Mom and dad, you’ll be happy to know that not only is there a lock to get into my apartment, but we also have a key to get into the apartment building at all. That makes me feel a lot better about living on my own for the very first time, with no roommates. There’s also a lady who everyone refers to as “auntie”. She basically has a room at the very front of the apartment, with a window looking out into the courtyard. We’re pretty sure her only job is to look out the window and see who comes into our building. There is also a video camera on every floor.
We’re getting ready to head to the supermarket soon, to get some food and home items. There’s also a pharmacy and a KFC right there, in case we need some American food.

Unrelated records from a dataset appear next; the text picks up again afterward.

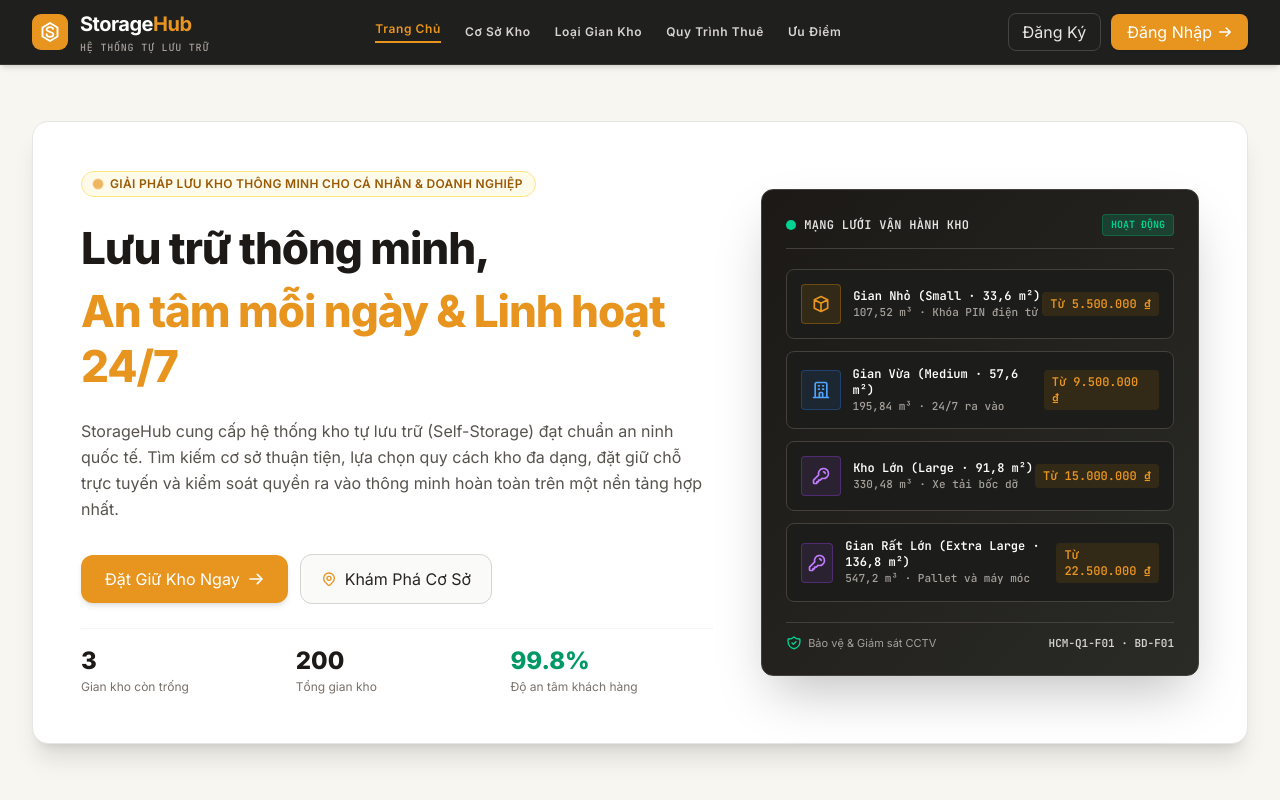
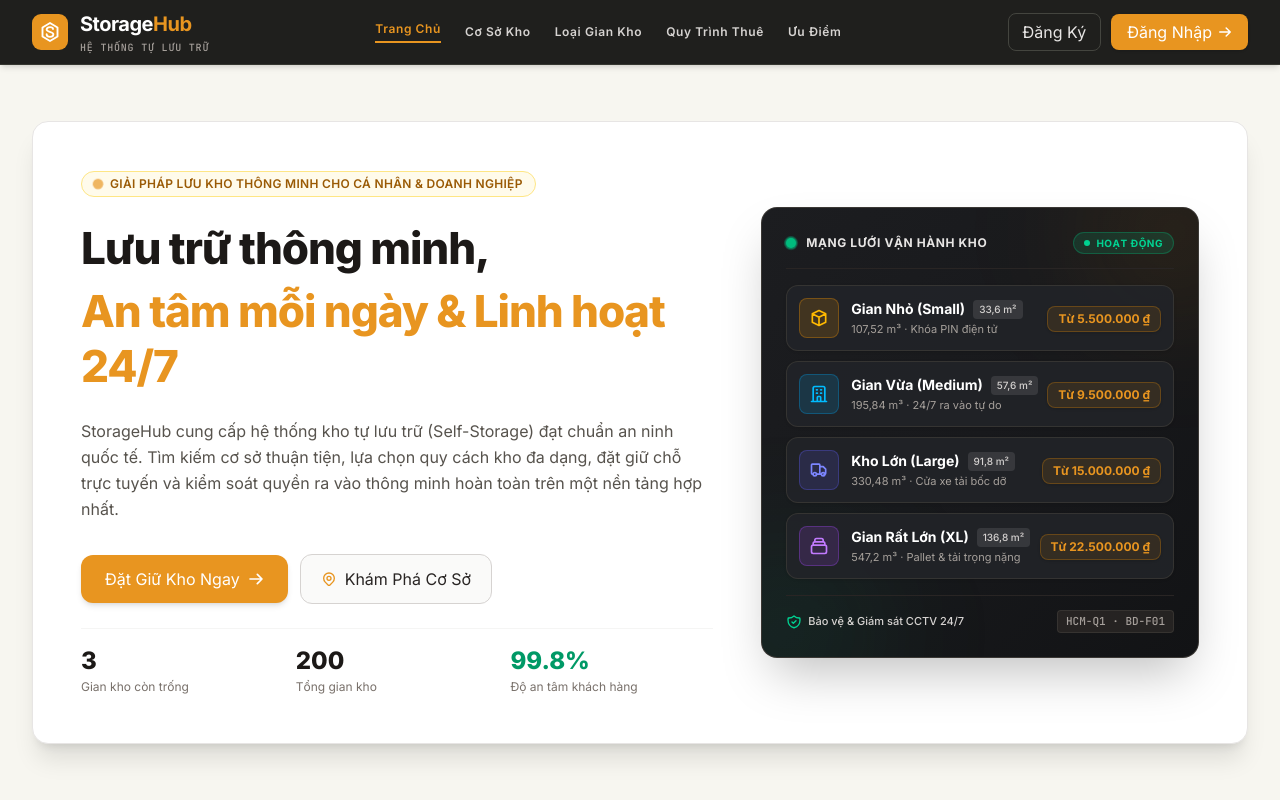
Before and after one commit to self-storage-rental-management/self-storage-FE, a React (Vite) app: page / in a window 1280 px wide. Shown: the top 800 px of the page. Built offline with nearby package versions, Linux system fonts and the light colour scheme; the HTML template or start-up script is replaced by a standard one.

Commit message:
feat: redesign home warehouse operations card

```diff
--- a/src/views/home/HomePage.tsx
+++ b/src/views/home/HomePage.tsx
@@ -37,6 +37,23 @@
   return (
     <svg className={className} style={{ display: 'inline-block' }} fill="none" viewBox="0 0 24 24" stroke="currentColor">
       <path strokeLinecap="round" strokeLinejoin="round" strokeWidth={2} d="M15 7a2 2 0 012 2m4 0a6 6 0 01-7.743 5.743L11 17H9v2H7v2H4a1 1 0 01-1-1v-2.586a1 1 0 01.293-.707l5.964-5.964A6 6 0 1121 9z" />
+    </svg>
+  )
+}
+
+function TruckIcon({ className = "w-5 h-5" }: { className?: string }) {
+  return (
+    <svg className={className} style={{ display: 'inline-block' }} fill="none" viewBox="0 0 24 24" stroke="currentColor">
+      <path strokeLinecap="round" strokeLinejoin="round" strokeWidth={2} d="M9 17a2 2 0 11-4 0 2 2 0 014 0zM19 17a2 2 0 11-4 0 2 2 0 014 0z" />
+      <path strokeLinecap="round" strokeLinejoin="round" strokeWidth={2} d="M13 16V6a1 1 0 00-1-1H4a1 1 0 00-1 1v10a1 1 0 001 1h1m8-1a1 1 0 01-1 1H9m4-1V8h4l3 3v5a1 1 0 01-1 1h-1m-4 0h-2" />
+    </svg>
+  )
+}
+
+function LayersIcon({ className = "w-5 h-5" }: { className?: string }) {
+  return (
+    <svg className={className} style={{ display: 'inline-block' }} fill="none" viewBox="0 0 24 24" stroke="currentColor">
+      <path strokeLinecap="round" strokeLinejoin="round" strokeWidth={2} d="M19 11H5m14 0a2 2 0 012 2v6a2 2 0 01-2 2H5a2 2 0 01-2-2v-6a2 2 0 012-2m14 0V9a2 2 0 00-2-2M5 11V9a2 2 0 012-2m0 0V5a2 2 0 012-2h6a2 2 0 012 2v2M7 7h10" />
     </svg>
   )
 }
@@ -326,79 +343,162 @@
             </div>
 
             {/* Right Column: Live Operational Graphic */}
-            <div className="lg:col-span-5 bg-gradient-to-br from-stone-900 to-[#2A2B26] text-white rounded-xl border border-stone-700 p-6 flex flex-col justify-between shadow-2xl">
+            <div className="lg:col-span-5 relative overflow-hidden bg-gradient-to-br from-[#1C1D20] via-[#18191C] to-[#121315] text-white rounded-2xl border border-stone-700/80 p-5 sm:p-6 flex flex-col justify-between shadow-2xl">
+              {/* Decorative ambient glows */}
+              <div className="absolute -top-16 -right-16 w-44 h-44 bg-amber-500/10 rounded-full blur-3xl pointer-events-none" />
+              <div className="absolute -bottom-16 -left-16 w-44 h-44 bg-emerald-500/10 rounded-full blur-3xl pointer-events-none" />
 
               {/* Graphic Header */}
-              <div className="flex items-center justify-between pb-3 border-b border-stone-700 text-xs font-mono">
-                <div className="flex items-center gap-2">
-                  <span className="w-2.5 h-2.5 rounded-full bg-emerald-400 animate-pulse" />
-                  <span className="font-semibold text-stone-200 uppercase tracking-wide">MẠNG LƯỚI VẬN HÀNH KHO</span>
+              <div className="relative flex items-center justify-between pb-3.5 border-b border-stone-800 text-xs">
+                <div className="flex items-center gap-2.5">
+                  <span className="relative flex h-2.5 w-2.5">
+                    <span className="animate-ping absolute inline-flex h-full w-full rounded-full bg-emerald-400 opacity-75" />
+                    <span className="relative inline-flex rounded-full h-2.5 w-2.5 bg-emerald-500" />
+                  </span>
+                  <span className="font-bold text-stone-200 uppercase tracking-wider text-xs">MẠNG LƯỚI VẬN HÀNH KHO</span>
                 </div>
-                <span className="text-[10px] bg-emerald-500/20 text-emerald-400 px-2 py-0.5 rounded font-bold border border-emerald-500/30">HOẠT ĐỘNG</span>
+                <span className="text-[10px] bg-emerald-500/15 text-emerald-400 px-2.5 py-0.5 rounded-full font-bold border border-emerald-500/30 flex items-center gap-1.5 tracking-wider">
+                  <span className="w-1.5 h-1.5 rounded-full bg-emerald-400 animate-pulse" />
+                  HOẠT ĐỘNG
+                </span>
               </div>
 
               {/* Graphic Unit Tiers */}
-              <div className="my-5 space-y-3 font-mono">
-                <div className="bg-[#1C1D1A] p-3.5 rounded-lg border border-stone-700 flex items-center justify-between hover:border-amber-500/50 transition">
-                  <div className="flex items-center gap-3">
-                    <div className="w-10 h-10 rounded bg-amber-500/10 border border-amber-500/30 flex items-center justify-center text-[#E89520]">
+              <div className="relative my-4 space-y-2.5">
+                {/* Small */}
+                <div
+                  onClick={() => setActiveModal('unit_types')}
+                  className="group bg-[#222428]/90 hover:bg-[#2A2D33] p-3 rounded-xl border border-stone-700/60 hover:border-amber-500/50 flex items-center justify-between gap-3 transition-all duration-200 cursor-pointer shadow-sm hover:shadow-md"
+                  title="Nhấn để xem thông số chi tiết"
+                >
+                  <div className="flex items-center gap-3 min-w-0">
+                    <div className="w-10 h-10 rounded-lg bg-amber-500/15 border border-amber-500/30 flex items-center justify-center text-amber-400 shrink-0 group-hover:scale-105 transition-transform">
                       <BoxIcon className="w-5 h-5" />
                     </div>
-                    <div>
-                       <div className="text-xs font-bold text-white">Gian Nhỏ (Small · 33,6 m²)</div>
-                       <div className="text-[11px] text-stone-400">107,52 m³ · Khóa PIN điện tử</div>
+                    <div className="min-w-0">
+                      <div className="flex items-center gap-2">
+                        <span className="text-xs sm:text-sm font-bold text-white group-hover:text-amber-300 transition-colors whitespace-nowrap">
+                          Gian Nhỏ (Small)
+                        </span>
+                        <span className="text-[10px] px-1.5 py-0.5 rounded bg-white/10 text-stone-300 font-medium whitespace-nowrap">
+                          33,6 m²
+                        </span>
+                      </div>
+                      <div className="text-[11px] text-stone-400 truncate mt-0.5">
+                        107,52 m³ · Khóa PIN điện tử
+                      </div>
                     </div>
                   </div>
-                   <span className="text-xs font-bold text-[#E89520] bg-amber-500/10 px-2 py-1 rounded">Từ 5.500.000 ₫</span>
+                  <div className="shrink-0 text-right">
+                    <span className="inline-block text-xs font-bold text-[#E89520] bg-amber-500/10 border border-amber-500/25 px-2.5 py-1 rounded-lg whitespace-nowrap shadow-sm group-hover:bg-amber-500/20 transition-colors">
+                      Từ 5.500.000 ₫
+                    </span>
+                  </div>
                 </div>
 
-                <div className="bg-[#1C1D1A] p-3.5 rounded-lg border border-stone-700 flex items-center justify-between hover:border-amber-500/50 transition">
-                  <div className="flex items-center gap-3">
-                    <div className="w-10 h-10 rounded bg-blue-500/10 border border-blue-500/30 flex items-center justify-center text-blue-400">
+                {/* Medium */}
+                <div
+                  onClick={() => setActiveModal('unit_types')}
+                  className="group bg-[#222428]/90 hover:bg-[#2A2D33] p-3 rounded-xl border border-stone-700/60 hover:border-sky-500/50 flex items-center justify-between gap-3 transition-all duration-200 cursor-pointer shadow-sm hover:shadow-md"
+                  title="Nhấn để xem thông số chi tiết"
+                >
+                  <div className="flex items-center gap-3 min-w-0">
+                    <div className="w-10 h-10 rounded-lg bg-sky-500/15 border border-sky-500/30 flex items-center justify-center text-sky-400 shrink-0 group-hover:scale-105 transition-transform">
                       <WarehouseIcon className="w-5 h-5" />
                     </div>
-                    <div>
-                       <div className="text-xs font-bold text-white">Gian Vừa (Medium · 57,6 m²)</div>
-                       <div className="text-[11px] text-stone-400">195,84 m³ · 24/7 ra vào</div>
+                    <div className="min-w-0">
+                      <div className="flex items-center gap-2">
+                        <span className="text-xs sm:text-sm font-bold text-white group-hover:text-sky-300 transition-colors whitespace-nowrap">
+                          Gian Vừa (Medium)
+                        </span>
+                        <span className="text-[10px] px-1.5 py-0.5 rounded bg-white/10 text-stone-300 font-medium whitespace-nowrap">
+                          57,6 m²
+                        </span>
+                      </div>
+                      <div className="text-[11px] text-stone-400 truncate mt-0.5">
+                        195,84 m³ · 24/7 ra vào tự do
+                      </div>
                     </div>
                   </div>
-                   <span className="text-xs font-bold text-[#E89520] bg-amber-500/10 px-2 py-1 rounded">Từ 9.500.000 ₫</span>
+                  <div className="shrink-0 text-right">
+                    <span className="inline-block text-xs font-bold text-[#E89520] bg-amber-500/10 border border-amber-500/25 px-2.5 py-1 rounded-lg whitespace-nowrap shadow-sm group-hover:bg-amber-500/20 transition-colors">
+                      Từ 9.500.000 ₫
+                    </span>
+                  </div>
                 </div>
 
-                <div className="bg-[#1C1D1A] p-3.5 rounded-lg border border-stone-700 flex items-center justify-between hover:border-amber-500/50 transition">
-                  <div className="flex items-center gap-3">
-                    <div className="w-10 h-10 rounded bg-purple-500/10 border border-purple-500/30 flex items-center justify-center text-purple-400">
-                      <KeyIcon className="w-5 h-5" />
+                {/* Large */}
+                <div
+                  onClick={() => setActiveModal('unit_types')}
+                  className="group bg-[#222428]/90 hover:bg-[#2A2D33] p-3 rounded-xl border border-stone-700/60 hover:border-indigo-500/50 flex items-center justify-between gap-3 transition-all duration-200 cursor-pointer shadow-sm hover:shadow-md"
+                  title="Nhấn để xem thông số chi tiết"
+                >
+                  <div className="flex items-center gap-3 min-w-0">
+                    <div className="w-10 h-10 rounded-lg bg-indigo-500/15 border border-indigo-500/30 flex items-center justify-center text-indigo-400 shrink-0 group-hover:scale-105 transition-transform">
+                      <TruckIcon className="w-5 h-5" />
                     </div>
-                    <div>
-                       <div className="text-xs font-bold text-white">Kho Lớn (Large · 91,8 m²)</div>
-                       <div className="text-[11px] text-stone-400">330,48 m³ · Xe tải bốc dỡ</div>
+                    <div className="min-w-0">
+                      <div className="flex items-center gap-2">
+                        <span className="text-xs sm:text-sm font-bold text-white group-hover:text-indigo-300 transition-colors whitespace-nowrap">
+                          Kho Lớn (Large)
+                        </span>
+                        <span className="text-[10px] px-1.5 py-0.5 rounded bg-white/10 text-stone-300 font-medium whitespace-nowrap">
+                          91,8 m²
+                        </span>
+                      </div>
+                      <div className="text-[11px] text-stone-400 truncate mt-0.5">
+                        330,48 m³ · Cửa xe tải bốc dỡ
+                      </div>
                     </div>
                   </div>
-                   <span className="text-xs font-bold text-[#E89520] bg-amber-500/10 px-2 py-1 rounded">Từ 15.000.000 ₫</span>
+                  <div className="shrink-0 text-right">
+                    <span className="inline-block text-xs font-bold text-[#E89520] bg-amber-500/10 border border-amber-500/25 px-2.5 py-1 rounded-lg whitespace-nowrap shadow-sm group-hover:bg-amber-500/20 transition-colors">
+                      Từ 15.000.000 ₫
+                    </span>
+                  </div>
                 </div>
 
-                <div className="bg-[#1C1D1A] p-3.5 rounded-lg border border-stone-700 flex items-center justify-between hover:border-amber-500/50 transition">
-                  <div className="flex items-center gap-3">
-                    <div className="w-10 h-10 rounded bg-purple-500/10 border border-purple-500/30 flex items-center justify-center text-purple-400">
-                      <KeyIcon className="w-5 h-5" />
+                {/* Extra Large */}
+                <div
+                  onClick={() => setActiveModal('unit_types')}
+                  className="group bg-[#222428]/90 hover:bg-[#2A2D33] p-3 rounded-xl border border-stone-700/60 hover:border-purple-500/50 flex items-center justify-between gap-3 transition-all duration-200 cursor-pointer shadow-sm hover:shadow-md"
+                  title="Nhấn để xem thông số chi tiết"
+                >
+                  <div className="flex items-center gap-3 min-w-0">
+                    <div className="w-10 h-10 rounded-lg bg-purple-500/15 border border-purple-500/30 flex items-center justify-center text-purple-400 shrink-0 group-hover:scale-105 transition-transform">
+                      <LayersIcon className="w-5 h-5" />
                     </div>
-                    <div>
-                      <div className="text-xs font-bold text-white">Gian Rất Lớn (Extra Large · 136,8 m²)</div>
-                      <div className="text-[11px] text-stone-400">547,2 m³ · Pallet và máy móc</div>
+                    <div className="min-w-0">
+                      <div className="flex items-center gap-2">
+                        <span className="text-xs sm:text-sm font-bold text-white group-hover:text-purple-300 transition-colors whitespace-nowrap">
+                          Gian Rất Lớn (XL)
+                        </span>
+                        <span className="text-[10px] px-1.5 py-0.5 rounded bg-white/10 text-stone-300 font-medium whitespace-nowrap">
+                          136,8 m²
+                        </span>
+                      </div>
+                      <div className="text-[11px] text-stone-400 truncate mt-0.5">
+                        547,2 m³ · Pallet & tải trọng nặng
+                      </div>
                     </div>
                   </div>
-                  <span className="text-xs font-bold text-[#E89520] bg-amber-500/10 px-2 py-1 rounded">Từ 22.500.000 ₫</span>
+                  <div className="shrink-0 text-right">
+                    <span className="inline-block text-xs font-bold text-[#E89520] bg-amber-500/10 border border-amber-500/25 px-2.5 py-1 rounded-lg whitespace-nowrap shadow-sm group-hover:bg-amber-500/20 transition-colors">
+                      Từ 22.500.000 ₫
+                    </span>
+                  </div>
                 </div>
               </div>
 
               {/* Graphic Bottom Status */}
-              <div className="pt-3 border-t border-stone-700 flex items-center justify-between text-[11px] text-stone-400">
-                <span className="flex items-center gap-1.5">
-                  <ShieldCheckIcon className="w-4 h-4 text-emerald-400" />
-                  <span>Bảo vệ & Giám sát CCTV</span>
+              <div className="relative pt-3.5 border-t border-stone-800 flex items-center justify-between text-[11px] text-stone-400">
+                <span className="flex items-center gap-1.5 text-stone-300 font-medium">
+                  <ShieldCheckIcon className="w-4 h-4 text-emerald-400 shrink-0" />
+                  <span>Bảo vệ & Giám sát CCTV 24/7</span>
                 </span>
-                 <span className="font-mono font-semibold text-stone-300">HCM-Q1-F01 · BD-F01</span>
+                <span className="font-mono font-medium text-stone-400 bg-stone-800/90 px-2 py-0.5 rounded border border-stone-700/60">
+                  HCM-Q1 · BD-F01
+                </span>
               </div>
             </div>
 
```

We had lunch with two of the men who work in the foreign affairs office today, though, and there are a few good restaurants around.
After going to the supermarket, Mr. Fu took us on another walk to show us where the bank and post office are. Then, he took us through the outdoor market that winds around right by our apartment. At first, I was a little weary of the market. Not trying to be mean, but a lot of places in China smell bad. There’s a lot of open garbage piles or just weird smells that don’t seem to have a reason or source. Anyway, the market at first reminded me of the market in Uganda. As we got further in, and closer back to our apartment, the market is actually going to be a really good place to go to find fruits and vegetables, and maybe even bread and rolls.
Actually being at my own apartment has made me feel a lot better, much like I thought it would. I feel more settled, and I think I’m going to enjoy living here. I still miss everyone, but I just feel better having my own place and not living out of a suitcase. When I find cool places around here, I know how to get back to them because I live here. The streets are dirty and, at first glance, it kind of looks like I live in the Chinese version of the projects, but keeping things in perspective for the Chinese income instead of the American view of city life, this actually isn’t too bad.
I’m typing this right before Emily, Lauren, and I go back to the supermarket on our own. We’re going to try to find an Ethernet cord and maybe even a wireless router. I don’t know when I’ll be able to post this, but it will obviously be after that point.
At this moment, right now, as I type this, I feel okay. I feel like this next year is going to be an adventure. It’s barely started, and it’s already had such an impact on my world view and what I want for my future. I’m excited. I’m nervous. I’m homesick. But I’m keeping a journal of all the things I see and do so when I do have access to the internet, I can remember the things I see that I want to tell people. It makes me feel closer to home, even if I do look like a weirdo taking out a pen and notebook to jot things down out of the blue. I really don’t care. I’m already used to being stared at, having my picture taken, and being videotaped just for being American in China.
The control freak that I am, I’m starting to learn to let things go. I can’t plan how the next year is going to map out. I can’t possibly now what’s going to happen when I get home. But I can live in the moment and enjoy it, and try my hardest to keep in touch with the people I care about.